But before they go, the three visit Clare’s home and commit horrific acts — she is gang-raped by the soldiers while her husband is forced to watch, and when he struggles, they murder him and her child — and Clare is utterly devastated by the violence and the knowledge that they won’t be punished for their actions. So she decides to take matters into her own hands, and hires a native tracker named Billy (Ganambarr), who wants absolutely nothing to do with this white woman who very much hates him for his race and only sees him as a means to an end. So, the two embark on their quest to kill the Lieutenant and his men, and it is rough going at first — Clare nearly gets them killed a number of times before realizing that the man she paid to track in fact knows what he’s talking about — and they begin to grow closer as the journey continues, as hardship under oppression has a way of bringing marginalized people together.
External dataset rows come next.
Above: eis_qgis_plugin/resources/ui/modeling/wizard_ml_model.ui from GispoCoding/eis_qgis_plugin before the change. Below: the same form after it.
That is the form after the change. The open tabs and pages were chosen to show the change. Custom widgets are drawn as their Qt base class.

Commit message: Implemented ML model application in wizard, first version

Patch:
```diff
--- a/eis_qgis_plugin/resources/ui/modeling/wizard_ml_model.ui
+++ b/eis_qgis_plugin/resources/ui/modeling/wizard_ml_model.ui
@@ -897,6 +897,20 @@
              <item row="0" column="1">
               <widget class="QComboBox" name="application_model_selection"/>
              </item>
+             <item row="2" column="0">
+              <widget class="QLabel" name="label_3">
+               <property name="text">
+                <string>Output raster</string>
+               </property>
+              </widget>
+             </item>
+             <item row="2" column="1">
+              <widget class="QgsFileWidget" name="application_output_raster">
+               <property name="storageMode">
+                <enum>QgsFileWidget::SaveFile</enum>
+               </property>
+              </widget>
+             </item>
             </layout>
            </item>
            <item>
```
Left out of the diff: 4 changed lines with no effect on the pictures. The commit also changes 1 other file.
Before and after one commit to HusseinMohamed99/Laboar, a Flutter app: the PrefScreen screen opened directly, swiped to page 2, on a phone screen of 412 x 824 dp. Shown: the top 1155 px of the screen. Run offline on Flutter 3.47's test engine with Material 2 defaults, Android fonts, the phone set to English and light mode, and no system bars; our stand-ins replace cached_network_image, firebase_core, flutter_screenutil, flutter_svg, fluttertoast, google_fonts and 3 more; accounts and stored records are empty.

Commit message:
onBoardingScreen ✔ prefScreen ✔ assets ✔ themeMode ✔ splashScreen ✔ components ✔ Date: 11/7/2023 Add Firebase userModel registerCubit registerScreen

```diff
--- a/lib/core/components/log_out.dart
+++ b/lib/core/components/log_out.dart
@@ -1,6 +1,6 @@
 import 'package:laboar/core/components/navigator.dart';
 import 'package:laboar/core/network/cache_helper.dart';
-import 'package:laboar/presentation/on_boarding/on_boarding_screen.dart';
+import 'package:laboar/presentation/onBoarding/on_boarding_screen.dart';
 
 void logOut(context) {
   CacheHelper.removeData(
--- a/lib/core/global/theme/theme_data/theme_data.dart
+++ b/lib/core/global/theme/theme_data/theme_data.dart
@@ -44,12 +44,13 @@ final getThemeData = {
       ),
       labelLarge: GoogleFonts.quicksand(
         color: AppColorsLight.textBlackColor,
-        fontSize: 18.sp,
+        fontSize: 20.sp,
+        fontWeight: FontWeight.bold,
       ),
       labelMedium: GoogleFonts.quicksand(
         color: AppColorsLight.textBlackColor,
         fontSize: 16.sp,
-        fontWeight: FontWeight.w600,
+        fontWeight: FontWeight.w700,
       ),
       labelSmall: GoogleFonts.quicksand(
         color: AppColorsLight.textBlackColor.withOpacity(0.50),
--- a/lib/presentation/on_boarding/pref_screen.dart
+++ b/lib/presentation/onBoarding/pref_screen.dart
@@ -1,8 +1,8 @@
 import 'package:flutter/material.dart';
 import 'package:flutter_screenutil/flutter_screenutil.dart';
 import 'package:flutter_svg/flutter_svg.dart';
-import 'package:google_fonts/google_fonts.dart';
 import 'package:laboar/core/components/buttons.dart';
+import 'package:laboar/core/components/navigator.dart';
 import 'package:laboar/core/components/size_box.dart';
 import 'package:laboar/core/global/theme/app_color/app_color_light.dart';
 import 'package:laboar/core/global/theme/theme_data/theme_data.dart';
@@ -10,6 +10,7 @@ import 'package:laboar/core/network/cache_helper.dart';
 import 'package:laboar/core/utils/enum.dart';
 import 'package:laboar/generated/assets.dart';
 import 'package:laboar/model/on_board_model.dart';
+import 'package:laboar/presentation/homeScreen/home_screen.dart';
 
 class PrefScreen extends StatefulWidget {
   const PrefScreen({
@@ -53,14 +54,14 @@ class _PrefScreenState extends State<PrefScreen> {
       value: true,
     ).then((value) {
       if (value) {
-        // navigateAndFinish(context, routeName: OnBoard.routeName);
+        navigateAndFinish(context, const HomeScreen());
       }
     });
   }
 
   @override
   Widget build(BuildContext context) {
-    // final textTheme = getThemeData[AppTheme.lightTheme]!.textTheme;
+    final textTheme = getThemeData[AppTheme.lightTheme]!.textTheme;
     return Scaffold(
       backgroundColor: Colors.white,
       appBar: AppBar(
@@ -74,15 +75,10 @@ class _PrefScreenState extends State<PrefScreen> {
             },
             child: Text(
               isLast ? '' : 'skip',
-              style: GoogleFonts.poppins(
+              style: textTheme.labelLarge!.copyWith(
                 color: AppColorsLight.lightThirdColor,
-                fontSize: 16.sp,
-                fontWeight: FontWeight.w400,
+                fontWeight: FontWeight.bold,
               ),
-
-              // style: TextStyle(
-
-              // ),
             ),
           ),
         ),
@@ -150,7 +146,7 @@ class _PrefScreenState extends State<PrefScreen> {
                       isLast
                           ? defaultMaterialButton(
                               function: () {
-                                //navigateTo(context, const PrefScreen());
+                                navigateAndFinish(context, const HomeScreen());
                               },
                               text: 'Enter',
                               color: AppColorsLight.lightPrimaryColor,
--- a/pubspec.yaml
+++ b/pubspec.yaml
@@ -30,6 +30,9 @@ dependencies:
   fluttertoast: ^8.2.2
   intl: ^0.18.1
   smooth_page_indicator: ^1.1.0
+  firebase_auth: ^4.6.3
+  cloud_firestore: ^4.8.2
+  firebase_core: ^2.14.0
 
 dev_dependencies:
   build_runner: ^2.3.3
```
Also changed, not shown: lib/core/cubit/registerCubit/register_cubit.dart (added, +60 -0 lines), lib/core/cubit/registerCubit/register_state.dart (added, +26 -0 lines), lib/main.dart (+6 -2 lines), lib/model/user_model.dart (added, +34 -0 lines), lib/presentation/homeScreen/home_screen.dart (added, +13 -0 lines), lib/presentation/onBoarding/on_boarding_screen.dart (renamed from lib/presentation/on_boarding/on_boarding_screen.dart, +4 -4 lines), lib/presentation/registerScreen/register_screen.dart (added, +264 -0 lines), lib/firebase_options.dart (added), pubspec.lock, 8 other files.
Meanwhile, Hawkins and his men carve waves of pain across the Outback, committing war crime after war crime on their way to their new post, where they’ll cross paths with Clare and Billy, out looking for their revenge.

Kent films all this dispassionately, letting the nature of these crimes speak for themselves, instead focusing on the reactions of those suffering — much of the film is shot in medium close-up, as we observe the pain inflicted upon them, and few punches are pulled in terms of the on-screen conflict. The boxy 4:3 frame adds an extra layer of claustrophobia to the events as we witness them, and it prevents us from being able to look away from the central action on screen, and there’s very little non-diagetic music, outside of a concussion-syndrome dream sequence early on. She wants you to look, to see the horrors being inflicted upon these people, so that you can understand their suffering.

The violence is never once cathartic, and instead is pitched perfectly to inspire moral conflict within the characters and the audience, because that catharsis, in a way, is bullshit: It will never fix what is missing in both of Clare’s and Billy’s lives, and even if it feels “righteous,” it still enacts a terrible emotional toll on them. This plays nicely into her subversion of the rape-revenge genre, as Kent goes to painstaking lengths to try and place her film initially within trope-y means, down to the make-up of the offending group — a coward, a psychopath, and their power-hungry leader — before abandoning it for something much more interesting: An analysis of how the marginalized, at least on a micro level, are able to come together in the wake of unimaginable pain and learn from one another, perhaps to one day make a better world.

Racism nor misogyny are solved by the end of The Nightingale, and we’re left with two damaged people who have suffered by the hands of others and have suffered through their own actions. The world, at that time and now, is still full of men like Hawkins, who enabled him and allowed him to rise up in the ranks with full knowledge of his actions, and the unimaginable pain that they’ve wrought will continue. The Nightingale is a movie that’s bound to frustrate plenty of people, who are either looking for some sort of emotional release via action or violence but who instead find themselves in a slow-moving parade of all the worst humanity has to offer. It is a lot, and one needs to steel themselves before witnessing all of this pain. But for those willing to endure, there is a lot to love here, from the blunt elegance of Kent’s craft and the work of her wonderful leads, who are able to forge a believable bond in the quiet moments between the gruesomeness.

Follow Nick Johnston on Twitter @onlysaysficus. Featured image courtesy of Sundance Institute; photo by Kasia Ladczuk.